I named this week's hexie Queen Square for a Morris home in London's Bloomsbury neighborhood. In 1865 the young Morris family moved their residence and workshop here, combining the two in a building at 26 Queen Square.
Selvage from fabric printed at 26 Queen Square
The firm and home remained together for over a decade.
American author Henry James visited a few years later:
"Morris lives on the same premises as his shop, in Queen Square, Bloomsbury, an antiquated ex-fashionable region, smelling strong of the last century."Daughter May remembered growing up there among the crafts workspaces:
"The glass painting pleased me the most of all the different things that went on there: the jewel-like colours of the glass that lay about were so attractive, and the silvery net-work of the leading."
26 Queen Square by Amédée Forestier
William Morris: His Homes & Haunts in 1909.
Walter Crane gives us an impression of Queen Square and it's distinguished tenant about 1870:
"The first time I saw William Morris was from a window in Queen Square...We were leaning out of the open window one summer's evening, chatting, and watching the people passing to and fro across the quiet stone-paved square (which always had a retired old-world and rather Continental look at the south end) when we caught sight of a sturdy figure clad in snuff-brown, striding along in a determined manner, with an oak stick in his hand and a soft felt hat on. ...We met quick, penetrating eyes set in a handsome face and a fair beard with grave and abstracted look..."
The buildings on the Morris's side of the square were knocked down, replaced by a hospital in 1885.
Morris Hexathon 21: Queen Square by Bettina Havig
24 diamonds; 6 triangles.
Block 21 by Ilyse Moore
This week's hexie block has no BlockBase number as a hexagon,
but as a square block it's #3708 Columbia Star.
Pattern for an 8" Hexagon
- Create a word file or a new empty JPG file that is 8-1/2" x 11".
- Click on the image above.
- Right click on it and save it to your file.
- Print that file out 8-1/2" x 11". The hexagon should measure 4" on the sides.
- Adjust the printed page size if necessary.
- Add seams when you cut the fabric
A late-19th-century version found in the Rhode Island
project.

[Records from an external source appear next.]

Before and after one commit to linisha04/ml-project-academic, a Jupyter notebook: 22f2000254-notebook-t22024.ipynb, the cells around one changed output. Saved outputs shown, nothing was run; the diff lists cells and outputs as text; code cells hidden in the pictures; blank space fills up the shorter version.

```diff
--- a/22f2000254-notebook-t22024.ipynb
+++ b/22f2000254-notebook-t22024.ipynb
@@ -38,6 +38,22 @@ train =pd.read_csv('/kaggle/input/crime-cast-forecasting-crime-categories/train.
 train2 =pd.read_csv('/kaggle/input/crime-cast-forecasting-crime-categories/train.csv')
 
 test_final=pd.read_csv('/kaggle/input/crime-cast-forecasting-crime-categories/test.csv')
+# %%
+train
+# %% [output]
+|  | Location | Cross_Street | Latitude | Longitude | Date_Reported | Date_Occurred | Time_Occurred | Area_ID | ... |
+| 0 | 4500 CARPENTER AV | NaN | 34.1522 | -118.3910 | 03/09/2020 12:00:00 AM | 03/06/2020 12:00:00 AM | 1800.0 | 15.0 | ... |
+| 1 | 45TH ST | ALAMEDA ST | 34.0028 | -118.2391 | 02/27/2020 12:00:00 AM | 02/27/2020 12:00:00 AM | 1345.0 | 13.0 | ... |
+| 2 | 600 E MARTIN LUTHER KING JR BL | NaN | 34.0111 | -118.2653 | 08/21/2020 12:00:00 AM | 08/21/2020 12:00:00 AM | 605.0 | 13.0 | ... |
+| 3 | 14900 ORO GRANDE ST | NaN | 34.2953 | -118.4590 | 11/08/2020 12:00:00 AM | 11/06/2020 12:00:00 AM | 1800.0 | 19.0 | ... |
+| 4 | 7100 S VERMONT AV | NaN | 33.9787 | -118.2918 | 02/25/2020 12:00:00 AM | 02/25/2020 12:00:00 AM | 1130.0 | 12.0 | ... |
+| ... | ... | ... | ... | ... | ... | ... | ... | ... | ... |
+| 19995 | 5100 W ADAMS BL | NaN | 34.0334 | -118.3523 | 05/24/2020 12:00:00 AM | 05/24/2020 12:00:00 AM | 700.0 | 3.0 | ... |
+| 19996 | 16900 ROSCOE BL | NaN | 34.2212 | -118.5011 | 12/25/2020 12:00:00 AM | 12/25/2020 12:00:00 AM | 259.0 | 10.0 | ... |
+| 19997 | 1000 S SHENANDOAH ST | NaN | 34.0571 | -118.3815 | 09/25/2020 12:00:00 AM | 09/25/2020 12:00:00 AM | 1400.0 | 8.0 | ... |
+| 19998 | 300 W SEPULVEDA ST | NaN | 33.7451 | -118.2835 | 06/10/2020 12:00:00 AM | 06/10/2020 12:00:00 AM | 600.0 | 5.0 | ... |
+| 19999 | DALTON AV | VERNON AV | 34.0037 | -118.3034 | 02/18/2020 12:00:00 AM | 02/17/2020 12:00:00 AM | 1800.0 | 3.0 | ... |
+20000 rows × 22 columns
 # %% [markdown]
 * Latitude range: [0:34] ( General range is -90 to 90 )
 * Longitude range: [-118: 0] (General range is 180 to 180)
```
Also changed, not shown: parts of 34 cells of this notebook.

Photo from the Quilt Index.
One dated 1956 by Lila Dunn, Nebraska project. Quilt Index
The Brown Collection of Amish quilts has this
ca. 1920 example.
The repeat is difficult to show. Pattern vendors tried to fit the pattern into a square but that really doesn't work well.
The Ladies Art Company published a vague pattern for The Columbia.
The Nancy Page newspaper column
called it Building Block.
Collection Spencer Museum of Art
Carrie Hall appliqued the cubes.
The names Columbia Star and The Columbia probably refer to the 400th anniversary of Christopher
Columbus's voyage to the Americas, celebrated in 1893 with a Columbian Exposition in Chicago.
Same pattern, different shading.
An example from the 1940s or '50s, appliqued because she couldn't figure
out how to piece it into a square.
Read daughter May's memories of Queen Square at Google Books:
One Last Inspiration
Crayon Box by Jinny Beyer